Why did American leaders work hard to secure multilateral approval from the United Nations or NATO for military interventions in Haiti, Bosnia, and Kosovo, while making only limited efforts to gain such approval for the 2003 Iraq War? In Reassuring the Reluctant Warriors, Stefano Recchia draws on declassified documents and about one hundred interviews with civilian and military leaders to illuminate little-known aspects of U.S. decision making in the run-up to those interventions. American leaders, he argues, seek UN or NATO approval to facilitate sustained military and financial burden sharing and ensure domestic support. However, the most assertive, hawkish, and influential civilian leaders in Washington tend to downplay the costs of intervention, and when confronted with hesitant international partners they often want to bypass multilateral bodies. In these circumstances, America’s senior generals and admirals—as reluctant warriors who worry about Vietnam-style quagmires—can play an important restraining role, steering U.S. policy toward multilateralism.
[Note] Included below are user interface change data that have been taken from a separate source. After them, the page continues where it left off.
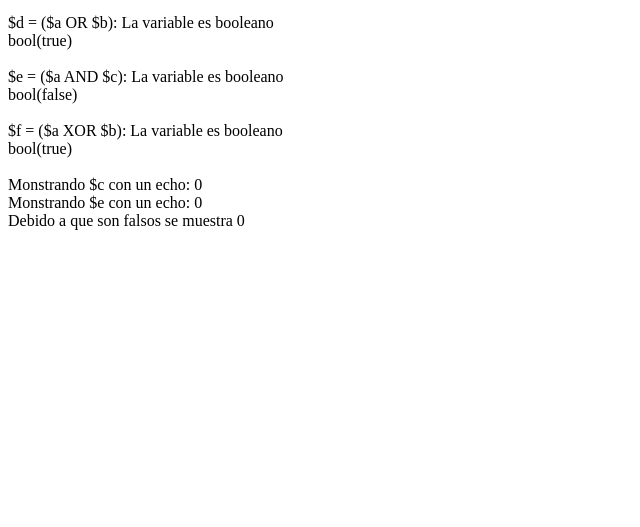
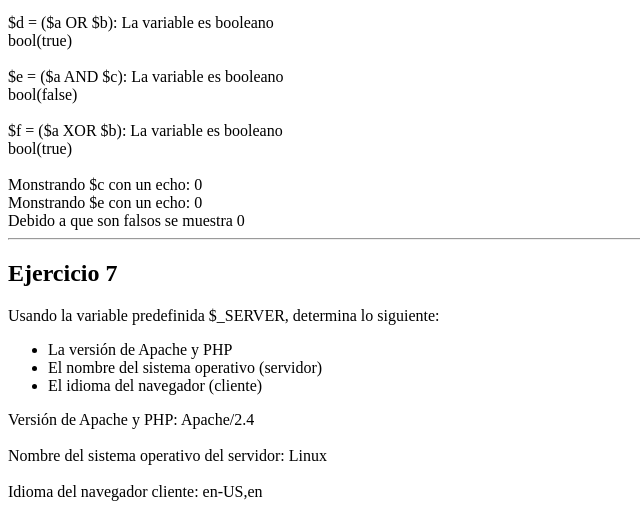
Before and after one commit to Mmontiel13/tecweb, a PHP site: page / in a window 1280 px wide. Shown: the part 1857-2384 px from the top of the page, without its empty margins (0-640 px from the left). Before the commit the page ends 2087 px from the top, so only its background shows below. Run offline with PHP 8.4, Linux system fonts and the light colour scheme.

Commit message:
Ejercicio 7 completado

```diff
--- a/practicas/p03/index.php
+++ b/practicas/p03/index.php
@@ -267,5 +267,24 @@
         echo 'Monstrando $e con un echo: '.$e;
         echo "<br>Debido a que son falsos se muestra 0";
     ?>
+
+    <br><hr>
+    <h2> Ejercicio 7</h2>
+    <p>
+        Usando la variable predefinida $_SERVER, determina lo siguiente:
+    </p>
+    <ul>
+        <li>La versión de Apache y PHP</li>
+        <li>El nombre del sistema operativo (servidor)</li>
+        <li>El idioma del navegador (cliente)</li>
+    </ul>
+    <?php
+        $versionApache = $_SERVER['SERVER_SOFTWARE'];
+        echo "Versión de Apache y PHP: $versionApache <br><br>";
+        $sistemaOperativo = php_uname('s');
+        echo "Nombre del sistema operativo del servidor: $sistemaOperativo <br><br>";
+        $idiomaNavegador = $_SERVER['HTTP_ACCEPT_LANGUAGE'];
+        echo "Idioma del navegador cliente: $idiomaNavegador <br><br>";
+    ?>
 </body>
 </html>
```
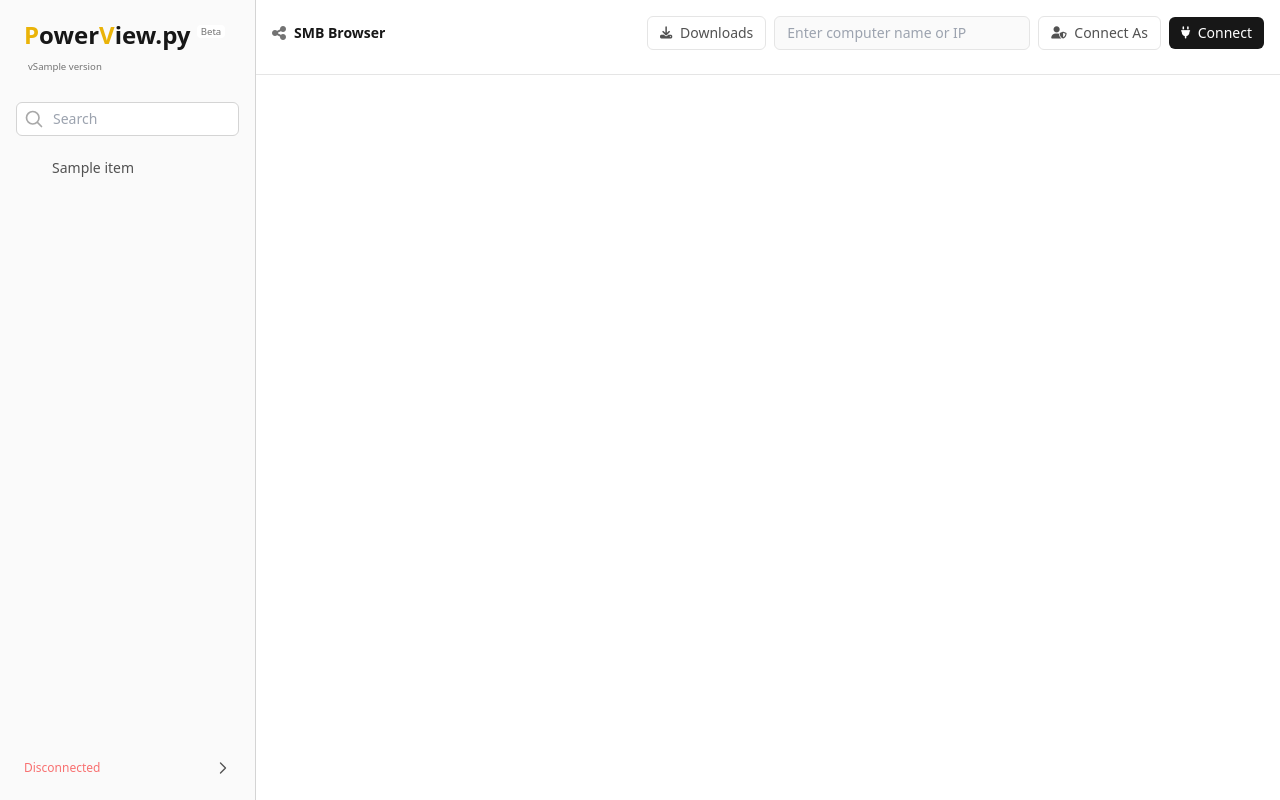
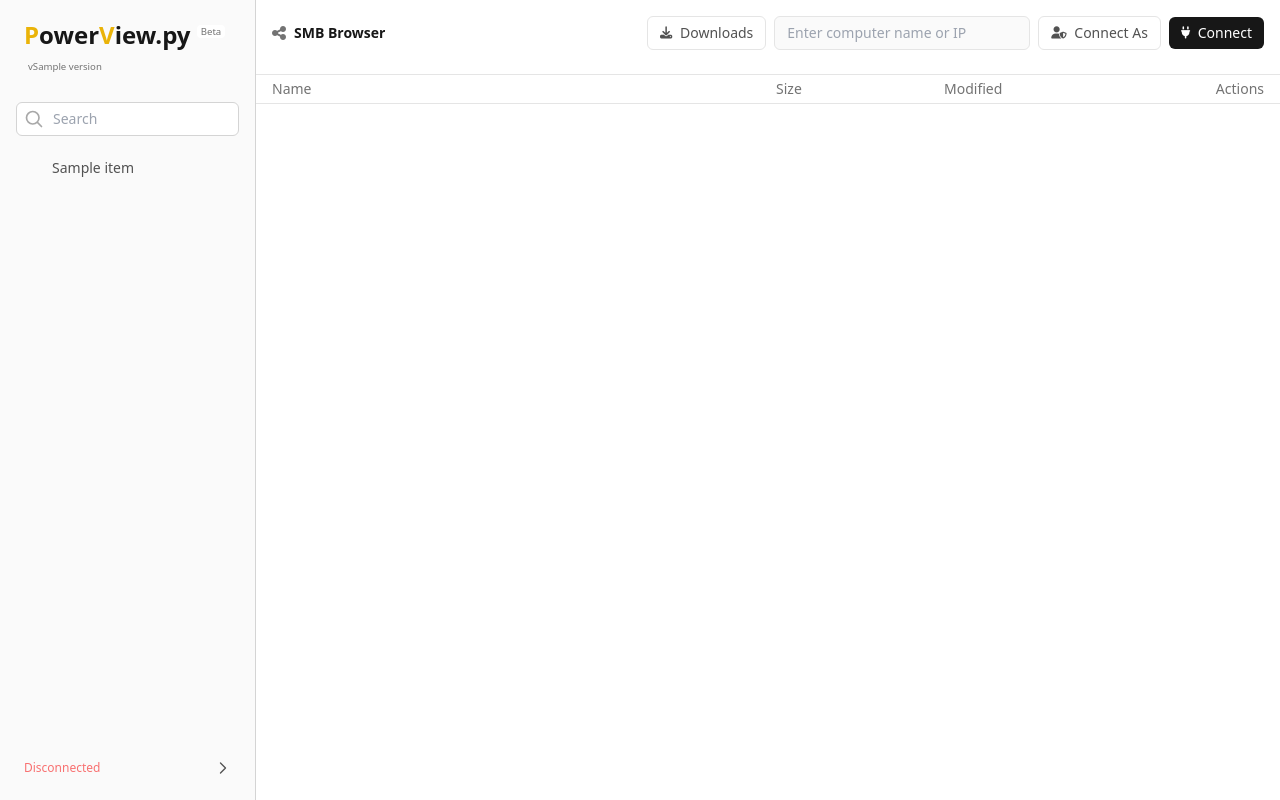
Before and after one commit to aniqfakhrul/powerview.py, a Python web app: template powerview/web/front-end/templates/smbpage.html in a window 1280 px wide. Run offline with Jinja, Linux system fonts and the light colour scheme; the template is opened without the code that fills it: most values are stand-ins (such as "Sample title", 1, 10 or a date in 2020); some libraries are stand-ins or nearby versions.

Commit message:
Add readability support in smb browser

```diff
--- a/powerview/web/front-end/static/js/smb.js
+++ b/powerview/web/front-end/static/js/smb.js
@@ -174,15 +174,20 @@ function buildSMBTreeView(shares) {
         const shareName = share.attributes.Name;
         html += `
             <li class="smb-tree-item" data-share="${shareName}">
-                <div class="flex items-center justify-between hover:bg-neutral-100 dark:hover:bg-neutral-800 rounded cursor-pointer">
-                    <div class="flex items-center gap-2">
-                        <i class="fas fa-folder text-yellow-500"></i>
-                        <span class="text-neutral-900 dark:text-white">${shareName}</span>
-                        <span class="text-xs text-neutral-500 dark:text-neutral-400">${share.attributes.Remark}</span>
-                        <span class="spinner-container"></span>
+                <div class="grid grid-cols-12 gap-4 items-center hover:bg-neutral-100 dark:hover:bg-neutral-800 rounded cursor-pointer py-0.5 px-2">
+                    <div class="col-span-6">
+                        <div class="flex items-center gap-2 min-w-0">
+                            <i class="fas fa-folder text-yellow-500 flex-shrink-0"></i>
+                            <span class="text-neutral-900 dark:text-white truncate">${shareName}</span>
+                             <span class="text-xs text-neutral-500 dark:text-neutral-400">${share.attributes.Remark}</span>
+                            <span class="spinner-container flex-shrink-0"></span>
+                        </div>
                     </div>
+                    <div class="col-span-2 text-sm text-neutral-500 dark:text-neutral-400">--</div>
+                    <div class="col-span-2 text-sm text-neutral-500 dark:text-neutral-400">--</div>
+                    <div class="col-span-2 text-sm text-neutral-500 dark:text-neutral-400 text-right">--</div>
                 </div>
-                <ul class="ml-6 hidden"></ul>
+                <ul class="hidden"></ul>
             </li>
         `;
     });
@@ -543,31 +548,51 @@ function buildFileList(files, share, currentPath = '') {
         const isDirectory = file.is_directory;
         const fileIcon = getFileIcon(file.name, isDirectory);
 
+        // Convert Windows FILETIME to JavaScript Date
+        const windowsTimestamp = BigInt(file.modified);
+        const unixTimestamp = Number((windowsTimestamp - BigInt(116444736000000000)) / BigInt(10000));
+        const modifiedDate = new Date(unixTimestamp).toLocaleString();
+
+        // Calculate indentation level based on path depth, removing empty segments
+        const pathSegments = currentPath.split('/').filter(segment => segment.length > 0);
+        const indentLevel = pathSegments.length + 1; // Add 1 to indent share contents
+        const marginLeft = indentLevel * 1.5; // 1.5rem per level
+
         html += `
             <li class="file-item" data-path="${currentPath}/${file.name}" data-is-dir="${file.is_directory ? '16' : '0'}">
-                <div class="flex items-center justify-between gap-1 hover:bg-neutral-100 dark:hover:bg-neutral-800 rounded cursor-pointer">
-                    <div class="flex items-center gap-1">
-                        ${fileIcon.isCustomSvg
-                            ? `<span class="w-4 h-4">${fileIcon.icon}</span>`
-                            : `<i class="fas ${fileIcon.icon} ${fileIcon.iconClass}"></i>`
-                        }
-                        <span class="text-neutral-900 dark:text-white">${file.name}</span>
-                        <span class="text-xs text-neutral-500 dark:text-neutral-400">${formatFileSize(file.size)}</span>
-                        <span class="spinner-container"></span>
+                <div class="grid grid-cols-12 gap-4 items-center hover:bg-neutral-100 dark:hover:bg-neutral-800 rounded cursor-pointer py-0.5 px-2">
+                    <div class="col-span-6">
+                        <div class="flex items-center gap-2 min-w-0" style="margin-left: ${marginLeft}rem;">
+                            ${fileIcon.isCustomSvg
+                                ? `<span class="w-4 h-4 flex-shrink-0">${fileIcon.icon}</span>`
+                                : `<i class="fas ${fileIcon.icon} ${fileIcon.iconClass} flex-shrink-0"></i>`
+                            }
+                            <span class="text-neutral-900 dark:text-white truncate">${file.name}</span>
+                            <span class="spinner-container flex-shrink-0"></span>
+                        </div>
                     </div>
-                    <div class="flex items-center gap-2">
+                    <div class="col-span-2 text-sm text-neutral-500 dark:text-neutral-400">
+                        ${formatFileSize(file.size)}
+                    </div>
+                    <div class="col-span-2 text-sm text-neutral-500 dark:text-neutral-400">
+                        ${modifiedDate}
+                    </div>
+                    <div class="col-span-2 flex items-center gap-2 justify-end">
                         ${isDirectory ? `
-                            <button class="upload-btn text-neutral-500 hover:text-neutral-700 dark:hover:text-neutral-300">
+                            <button class="upload-btn text-neutral-500 hover:text-neutral-700 dark:hover:text-neutral-300" title="Upload">
                                 <i class="fas fa-upload"></i>
                             </button>
-                        ` : `
-                            <button class="download-btn text-neutral-500 hover:text-neutral-700 dark:hover:text-neutral-300">
+                        ` :  `
+                            <button class="view-btn text-neutral-500 hover:text-neutral-700 dark:hover:text-neutral-300" title="View">
+                                <i class="fas fa-eye"></i>
+                            </button>
+                            <button class="download-btn text-neutral-500 hover:text-neutral-700 dark:hover:text-neutral-300" title="Download">
                                 <i class="fas fa-download"></i>
                             </button>
                         `}
                     </div>
                 </div>
-                ${isDirectory ? '<ul class="ml-6 space-y-1 hidden"></ul>' : ''}
+                ${isDirectory ? `<ul class="hidden"></ul>` : ''}
             </li>
         `;
     });
--- a/powerview/web/front-end/templates/smbpage.html
+++ b/powerview/web/front-end/templates/smbpage.html
@@ -48,7 +48,13 @@
 
     <!-- Tree View Content -->
     <div class="flex-1 overflow-y-auto scrollbar">
-        <div id="smb-tree" class="p-4">
+        <div class="px-4 py-1 border-b border-neutral-200 dark:border-neutral-700 grid grid-cols-12 gap-4">
+            <div class="col-span-6 text-sm font-medium text-neutral-500 dark:text-neutral-400">Name</div>
+            <div class="col-span-2 text-sm font-medium text-neutral-500 dark:text-neutral-400">Size</div>
+            <div class="col-span-2 text-sm font-medium text-neutral-500 dark:text-neutral-400">Modified</div>
+            <div class="col-span-2 text-sm font-medium text-neutral-500 dark:text-neutral-400 text-right">Actions</div>
+        </div>
+        <div id="smb-tree" class="p-2">
             <!-- Tree view will be dynamically populated -->
         </div>
     </div>
```
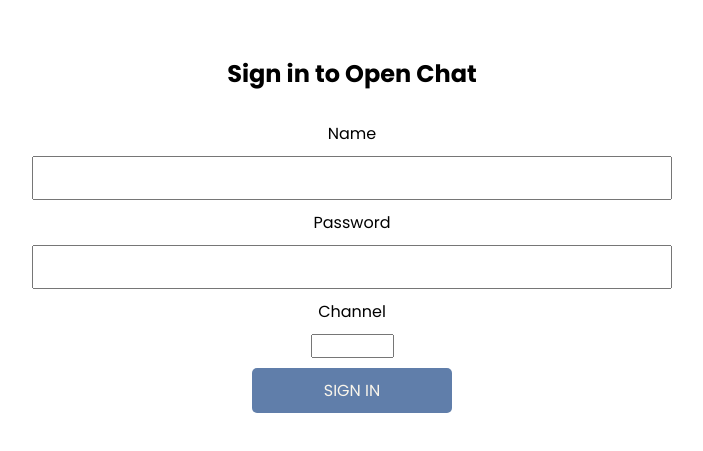
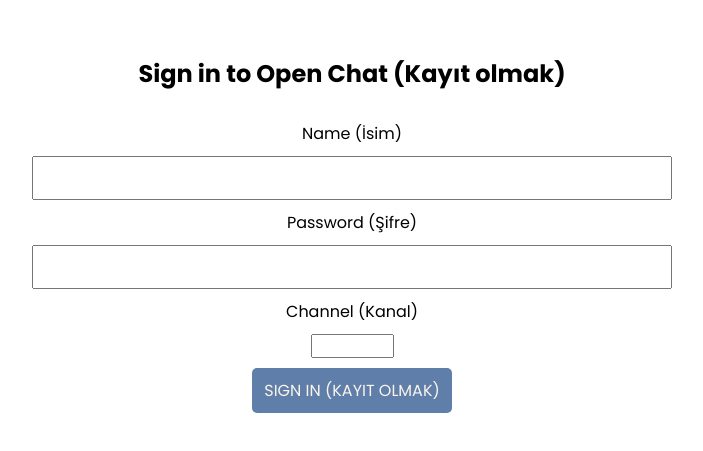
Before and after one commit to kuhailamin/polyadic_chatbot_framework, a React (Vite) app: page / in a window 1280 px wide. Shown: the part 161-612 px from the top of the page, without its empty margins (288-991 px from the left). Built offline with nearby package versions, Linux system fonts and the light colour scheme; no server answers.

Commit message:
Update Home.jsx

```diff
--- a/src/components/Home.jsx
+++ b/src/components/Home.jsx
@@ -31,8 +31,8 @@ const Home = ({ socket }) => {
   };
   return (
     <form className="home__container" onSubmit={handleSubmit}>
-      <h2 className="home__header">Sign in to Open Chat</h2>
-      <label htmlFor="username">Name</label>
+      <h2 className="home__header">Sign in to Open Chat (Kayıt olmak)</h2>
+      <label htmlFor="username">Name (İsim)</label>
       <input
         type="text"
         minLength={2}
@@ -43,7 +43,7 @@ const Home = ({ socket }) => {
         onChange={handleChange}
         required
       />
-      <label htmlFor="password">Password</label>
+      <label htmlFor="password">Password (Şifre)</label>
       <input
         type="text"
         minLength={6}
@@ -69,7 +69,7 @@ const Home = ({ socket }) => {
         </>
       )}
 
-      <label htmlFor="channel">Channel</label>
+      <label htmlFor="channel">Channel (Kanal)</label>
       <input
         type="number"
         name="channel"
@@ -80,7 +80,7 @@ const Home = ({ socket }) => {
         required
       />
 
-      <button className="home__cta">SIGN IN</button>
+      <button className="home__cta">SIGN IN (KAYIT OLMAK)</button>
     </form>
   );
 };
```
Senior military officers are well placed to debunk the civilian interventionists’ optimistic assumptions regarding the costs of war, thereby undermining broader governmental support for intervention. Recchia demonstrates that when the military expresses strong concerns about the stabilization burden, even hawkish civilian leaders can be expected to work hard to secure multilateral support through the UN or NATO—if only to reassure the reluctant warriors about long-term burden sharing. By contrast, when the military stays silent, as it did in the run-up to the 2003 Iraq War, the most hawkish civilians are empowered; consequently, the United States is more likely to bypass multilateral bodies and may end up shouldering a heavy stabilization burden largely by itself. Recchia’s argument that the military has the ability to contribute not only to a more prudent but also to a more multilateralist U.S. intervention policy may be counterintuitive, but the evidence is compelling.

Publication date
September 04, 2015
Publisher
Collection
Page count
296
ISBN
9781501701542
Paper ISBN
9780801452918